Lines in which "setResults" appears should be pulled from the data below.
*** Opening of Input records ***
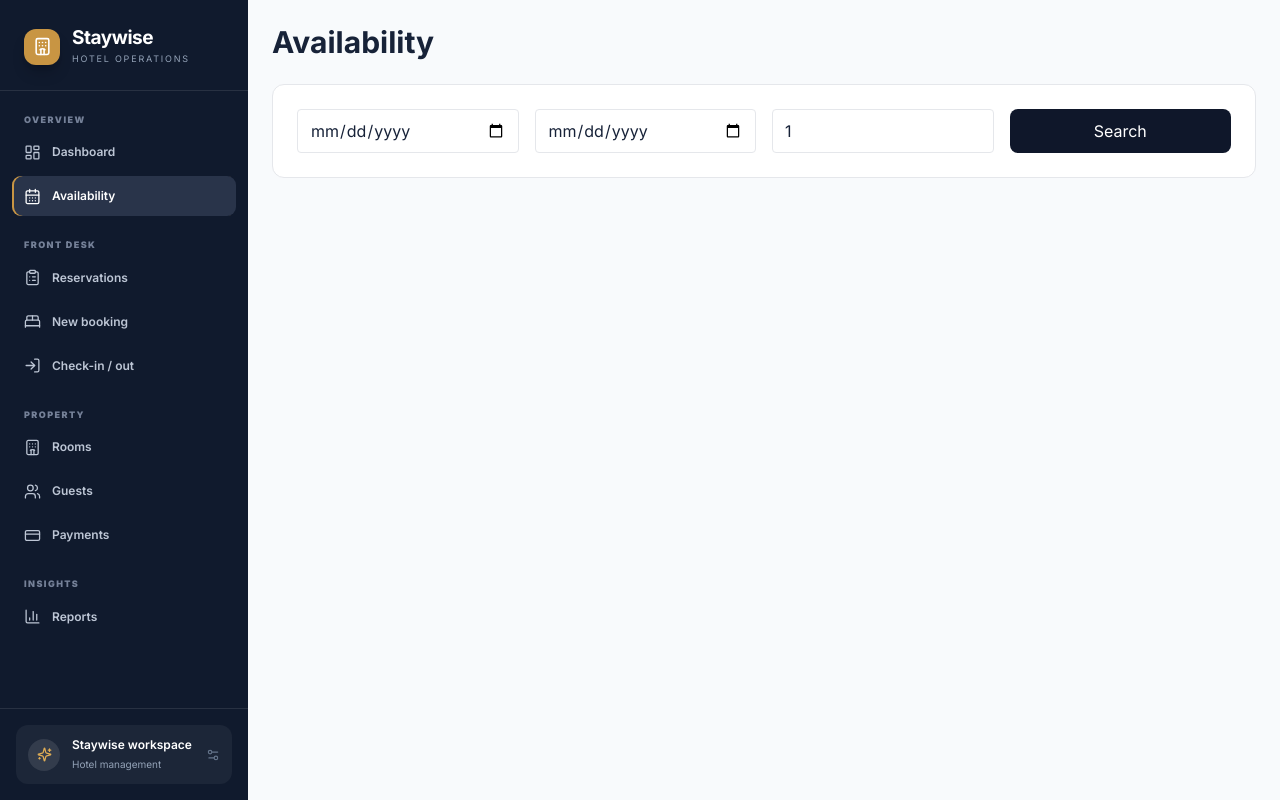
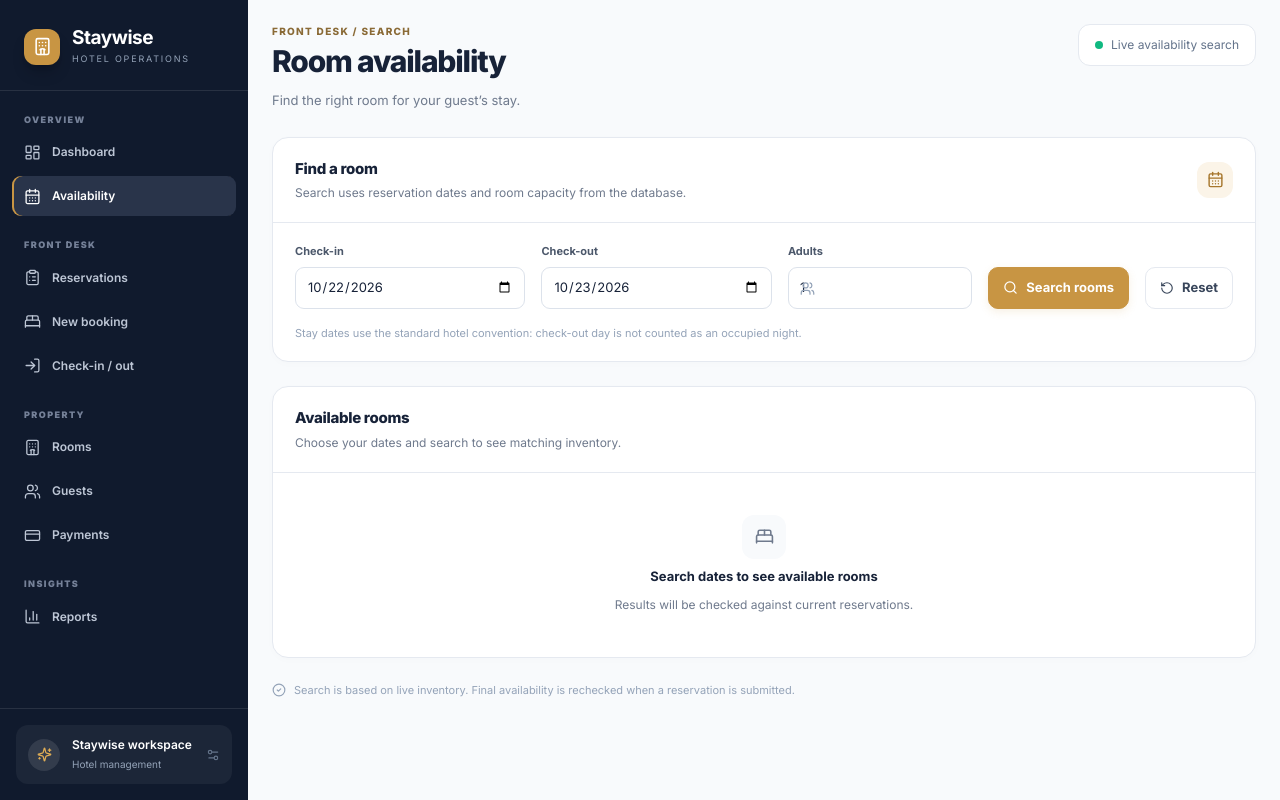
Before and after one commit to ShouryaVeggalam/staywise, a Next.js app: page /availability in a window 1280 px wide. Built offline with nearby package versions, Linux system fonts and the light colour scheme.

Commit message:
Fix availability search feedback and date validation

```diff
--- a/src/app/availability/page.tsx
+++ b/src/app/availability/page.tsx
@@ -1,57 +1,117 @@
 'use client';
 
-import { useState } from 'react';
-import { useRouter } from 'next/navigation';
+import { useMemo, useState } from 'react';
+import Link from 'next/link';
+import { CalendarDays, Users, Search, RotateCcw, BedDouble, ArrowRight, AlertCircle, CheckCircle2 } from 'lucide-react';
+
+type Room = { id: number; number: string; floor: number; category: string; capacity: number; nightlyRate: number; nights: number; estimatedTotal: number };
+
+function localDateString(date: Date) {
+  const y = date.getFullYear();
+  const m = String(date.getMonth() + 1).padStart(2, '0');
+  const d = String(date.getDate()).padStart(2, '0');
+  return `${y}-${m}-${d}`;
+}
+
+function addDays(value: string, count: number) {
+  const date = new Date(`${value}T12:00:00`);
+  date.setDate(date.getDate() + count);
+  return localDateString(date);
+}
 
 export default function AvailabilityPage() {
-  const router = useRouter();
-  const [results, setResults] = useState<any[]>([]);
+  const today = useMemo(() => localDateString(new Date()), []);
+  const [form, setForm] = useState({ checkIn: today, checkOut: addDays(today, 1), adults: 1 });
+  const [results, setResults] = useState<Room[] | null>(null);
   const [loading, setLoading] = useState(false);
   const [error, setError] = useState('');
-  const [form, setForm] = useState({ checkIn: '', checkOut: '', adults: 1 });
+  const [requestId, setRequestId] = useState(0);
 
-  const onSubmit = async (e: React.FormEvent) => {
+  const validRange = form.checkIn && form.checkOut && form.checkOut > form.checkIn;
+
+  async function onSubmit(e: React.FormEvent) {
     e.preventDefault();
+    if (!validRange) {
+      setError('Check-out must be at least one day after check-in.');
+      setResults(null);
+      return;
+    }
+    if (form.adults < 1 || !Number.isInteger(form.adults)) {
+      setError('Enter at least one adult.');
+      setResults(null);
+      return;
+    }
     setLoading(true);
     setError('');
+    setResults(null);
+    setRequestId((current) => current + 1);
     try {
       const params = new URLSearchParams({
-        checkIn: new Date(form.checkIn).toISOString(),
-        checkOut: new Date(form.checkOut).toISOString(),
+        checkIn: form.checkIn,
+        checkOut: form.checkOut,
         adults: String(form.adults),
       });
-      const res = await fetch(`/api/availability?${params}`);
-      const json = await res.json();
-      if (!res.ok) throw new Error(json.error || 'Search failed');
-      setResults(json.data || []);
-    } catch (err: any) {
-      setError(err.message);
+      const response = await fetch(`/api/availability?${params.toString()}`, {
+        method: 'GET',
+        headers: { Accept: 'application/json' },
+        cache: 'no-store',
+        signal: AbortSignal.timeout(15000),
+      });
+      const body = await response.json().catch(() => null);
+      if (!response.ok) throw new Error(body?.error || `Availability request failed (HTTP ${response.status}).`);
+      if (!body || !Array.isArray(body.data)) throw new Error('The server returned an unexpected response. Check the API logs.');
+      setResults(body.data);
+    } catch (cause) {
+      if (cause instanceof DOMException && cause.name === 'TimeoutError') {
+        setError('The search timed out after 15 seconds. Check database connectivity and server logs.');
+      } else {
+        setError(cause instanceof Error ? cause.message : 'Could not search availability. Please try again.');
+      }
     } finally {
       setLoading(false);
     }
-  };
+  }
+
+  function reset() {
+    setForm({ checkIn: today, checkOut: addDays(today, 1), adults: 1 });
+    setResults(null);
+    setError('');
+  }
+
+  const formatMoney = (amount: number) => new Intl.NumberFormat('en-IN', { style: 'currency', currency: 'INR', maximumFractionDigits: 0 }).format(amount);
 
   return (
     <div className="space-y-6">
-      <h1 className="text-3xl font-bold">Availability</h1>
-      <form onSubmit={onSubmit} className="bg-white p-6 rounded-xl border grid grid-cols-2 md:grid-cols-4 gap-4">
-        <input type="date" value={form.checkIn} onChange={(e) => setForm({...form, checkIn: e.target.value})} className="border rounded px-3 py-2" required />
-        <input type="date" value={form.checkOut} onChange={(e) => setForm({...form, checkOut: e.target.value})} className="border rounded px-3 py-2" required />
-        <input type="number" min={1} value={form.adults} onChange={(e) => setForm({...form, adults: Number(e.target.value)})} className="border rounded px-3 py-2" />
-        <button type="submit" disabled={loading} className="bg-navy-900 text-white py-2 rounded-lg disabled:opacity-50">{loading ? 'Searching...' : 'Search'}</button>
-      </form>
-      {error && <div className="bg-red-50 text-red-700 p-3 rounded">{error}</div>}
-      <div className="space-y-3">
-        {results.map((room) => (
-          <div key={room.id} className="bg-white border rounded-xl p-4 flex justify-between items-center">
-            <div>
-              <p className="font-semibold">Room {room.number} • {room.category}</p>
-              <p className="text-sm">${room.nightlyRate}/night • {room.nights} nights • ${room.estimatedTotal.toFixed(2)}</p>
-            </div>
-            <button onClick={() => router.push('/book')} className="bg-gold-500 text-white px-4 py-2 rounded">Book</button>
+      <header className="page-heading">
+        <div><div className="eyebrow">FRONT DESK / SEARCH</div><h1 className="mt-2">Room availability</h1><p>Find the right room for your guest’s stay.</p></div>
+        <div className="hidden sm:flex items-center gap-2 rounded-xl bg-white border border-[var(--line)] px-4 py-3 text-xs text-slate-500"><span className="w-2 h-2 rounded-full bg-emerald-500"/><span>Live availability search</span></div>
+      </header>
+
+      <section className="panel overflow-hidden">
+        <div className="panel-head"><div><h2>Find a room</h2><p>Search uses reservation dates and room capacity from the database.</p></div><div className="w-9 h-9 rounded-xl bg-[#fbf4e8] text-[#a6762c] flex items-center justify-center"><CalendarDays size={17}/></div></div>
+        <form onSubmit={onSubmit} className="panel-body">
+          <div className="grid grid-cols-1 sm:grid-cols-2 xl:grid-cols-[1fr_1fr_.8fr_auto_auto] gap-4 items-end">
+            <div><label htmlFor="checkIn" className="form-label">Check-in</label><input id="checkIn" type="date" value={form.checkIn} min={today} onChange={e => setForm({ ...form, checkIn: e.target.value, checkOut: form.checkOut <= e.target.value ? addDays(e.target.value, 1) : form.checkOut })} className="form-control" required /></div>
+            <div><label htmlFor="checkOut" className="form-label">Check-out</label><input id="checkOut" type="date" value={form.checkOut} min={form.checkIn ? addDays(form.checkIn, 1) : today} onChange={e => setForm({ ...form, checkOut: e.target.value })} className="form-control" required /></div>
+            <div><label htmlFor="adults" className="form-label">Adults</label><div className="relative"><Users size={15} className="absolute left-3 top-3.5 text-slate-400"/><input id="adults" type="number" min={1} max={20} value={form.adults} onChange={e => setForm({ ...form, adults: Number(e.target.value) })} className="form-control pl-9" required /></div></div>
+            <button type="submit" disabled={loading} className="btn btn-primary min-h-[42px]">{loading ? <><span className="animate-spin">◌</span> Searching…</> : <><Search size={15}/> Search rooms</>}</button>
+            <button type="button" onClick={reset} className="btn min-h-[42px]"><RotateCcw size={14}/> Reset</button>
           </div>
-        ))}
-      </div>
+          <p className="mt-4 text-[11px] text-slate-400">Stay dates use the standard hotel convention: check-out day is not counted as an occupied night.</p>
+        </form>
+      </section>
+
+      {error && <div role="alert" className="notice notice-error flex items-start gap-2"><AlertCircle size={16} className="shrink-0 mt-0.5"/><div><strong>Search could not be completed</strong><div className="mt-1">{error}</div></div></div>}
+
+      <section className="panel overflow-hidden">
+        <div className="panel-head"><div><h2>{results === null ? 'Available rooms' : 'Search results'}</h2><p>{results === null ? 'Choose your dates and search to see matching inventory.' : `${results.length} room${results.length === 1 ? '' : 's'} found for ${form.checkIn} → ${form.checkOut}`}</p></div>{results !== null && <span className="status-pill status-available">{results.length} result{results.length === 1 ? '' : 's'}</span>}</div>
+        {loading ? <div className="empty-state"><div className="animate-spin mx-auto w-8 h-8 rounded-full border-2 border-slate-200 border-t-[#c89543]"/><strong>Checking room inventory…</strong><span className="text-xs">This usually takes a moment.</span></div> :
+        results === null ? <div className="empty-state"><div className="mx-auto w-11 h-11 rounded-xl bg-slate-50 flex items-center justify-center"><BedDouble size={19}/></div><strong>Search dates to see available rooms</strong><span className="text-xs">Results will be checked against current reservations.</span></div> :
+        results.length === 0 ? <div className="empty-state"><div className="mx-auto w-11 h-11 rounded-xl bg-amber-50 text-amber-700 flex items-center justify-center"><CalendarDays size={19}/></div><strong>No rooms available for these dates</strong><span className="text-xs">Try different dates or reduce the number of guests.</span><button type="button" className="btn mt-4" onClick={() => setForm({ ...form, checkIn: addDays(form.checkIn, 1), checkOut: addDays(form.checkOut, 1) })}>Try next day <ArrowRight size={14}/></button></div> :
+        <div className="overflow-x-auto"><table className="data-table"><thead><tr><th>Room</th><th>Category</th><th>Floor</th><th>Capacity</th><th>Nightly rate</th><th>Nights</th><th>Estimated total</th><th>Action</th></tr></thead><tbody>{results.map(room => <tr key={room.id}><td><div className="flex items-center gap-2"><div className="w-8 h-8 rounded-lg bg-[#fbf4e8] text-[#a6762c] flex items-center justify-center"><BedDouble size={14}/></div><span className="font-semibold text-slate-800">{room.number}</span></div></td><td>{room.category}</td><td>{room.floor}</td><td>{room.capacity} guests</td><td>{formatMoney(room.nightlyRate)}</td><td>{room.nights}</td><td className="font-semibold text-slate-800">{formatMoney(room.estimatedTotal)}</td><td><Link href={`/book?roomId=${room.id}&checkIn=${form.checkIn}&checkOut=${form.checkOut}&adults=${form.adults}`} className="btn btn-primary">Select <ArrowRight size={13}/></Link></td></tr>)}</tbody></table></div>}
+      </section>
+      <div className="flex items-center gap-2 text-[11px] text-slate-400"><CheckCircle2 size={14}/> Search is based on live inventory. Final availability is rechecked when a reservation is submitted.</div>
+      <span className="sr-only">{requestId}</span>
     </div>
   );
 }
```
*** Close of Input records ***
*** Opening of Input records ***
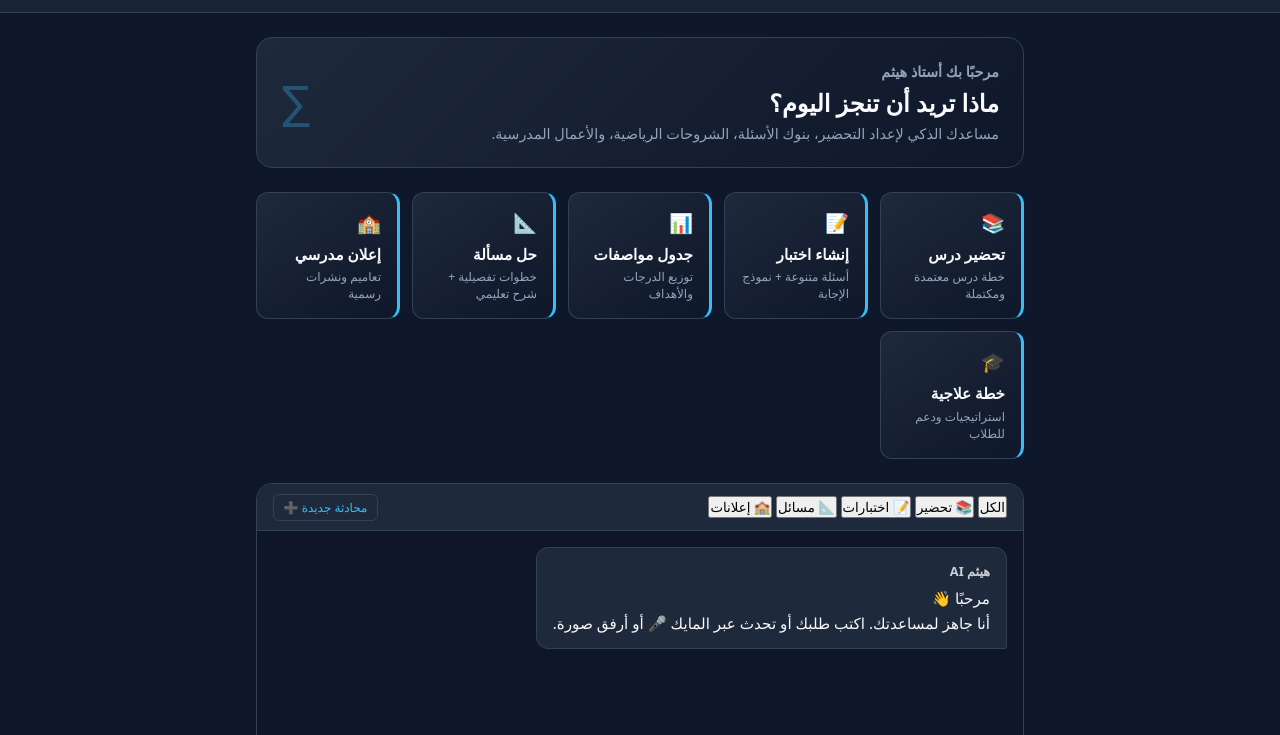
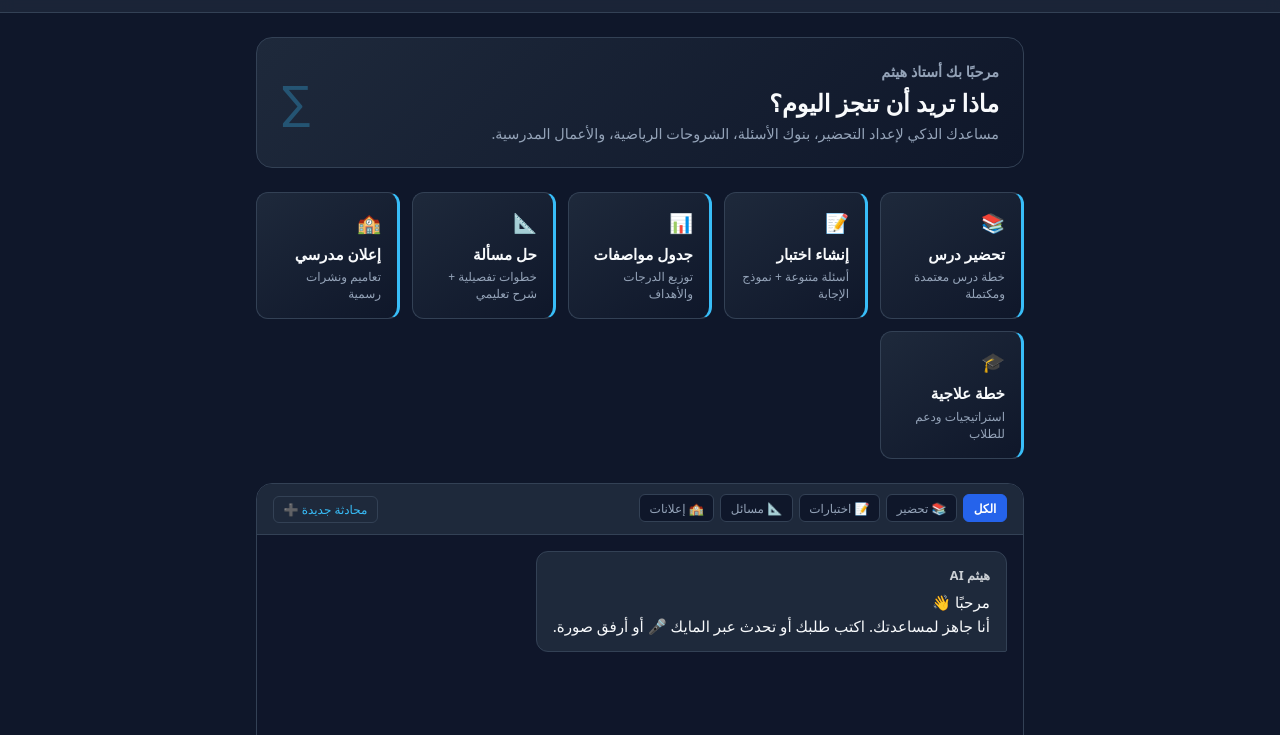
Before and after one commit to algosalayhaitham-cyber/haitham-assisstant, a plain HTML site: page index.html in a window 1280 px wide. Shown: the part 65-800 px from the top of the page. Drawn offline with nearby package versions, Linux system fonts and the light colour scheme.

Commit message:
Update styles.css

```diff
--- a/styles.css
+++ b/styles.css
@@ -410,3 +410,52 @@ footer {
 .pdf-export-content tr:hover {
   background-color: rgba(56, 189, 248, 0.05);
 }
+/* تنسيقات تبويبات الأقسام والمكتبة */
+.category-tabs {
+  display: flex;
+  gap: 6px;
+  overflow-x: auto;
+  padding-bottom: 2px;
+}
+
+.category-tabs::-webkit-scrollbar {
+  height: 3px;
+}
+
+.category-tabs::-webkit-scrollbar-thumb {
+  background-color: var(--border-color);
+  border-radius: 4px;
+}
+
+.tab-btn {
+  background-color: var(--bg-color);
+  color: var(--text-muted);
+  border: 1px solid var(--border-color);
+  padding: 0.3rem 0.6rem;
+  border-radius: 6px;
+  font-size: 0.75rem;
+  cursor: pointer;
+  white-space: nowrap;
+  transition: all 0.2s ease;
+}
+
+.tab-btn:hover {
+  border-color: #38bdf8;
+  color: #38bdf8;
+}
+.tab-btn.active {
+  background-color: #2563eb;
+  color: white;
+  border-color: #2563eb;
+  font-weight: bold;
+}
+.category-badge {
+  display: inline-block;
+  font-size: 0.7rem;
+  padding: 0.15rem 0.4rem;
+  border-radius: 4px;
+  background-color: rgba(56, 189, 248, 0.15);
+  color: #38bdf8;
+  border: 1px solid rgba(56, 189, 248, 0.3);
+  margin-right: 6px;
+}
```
*** Close of Input records ***
Response to this task:
-  const [results, setResults] = useState<any[]>([]);
+  const [results, setResults] = useState<Room[] | null>(null);
+      setResults(null);
+      setResults(null);
+    setResults(null);
-      setResults(json.data || []);
+      setResults(body.data);
+    setResults(null);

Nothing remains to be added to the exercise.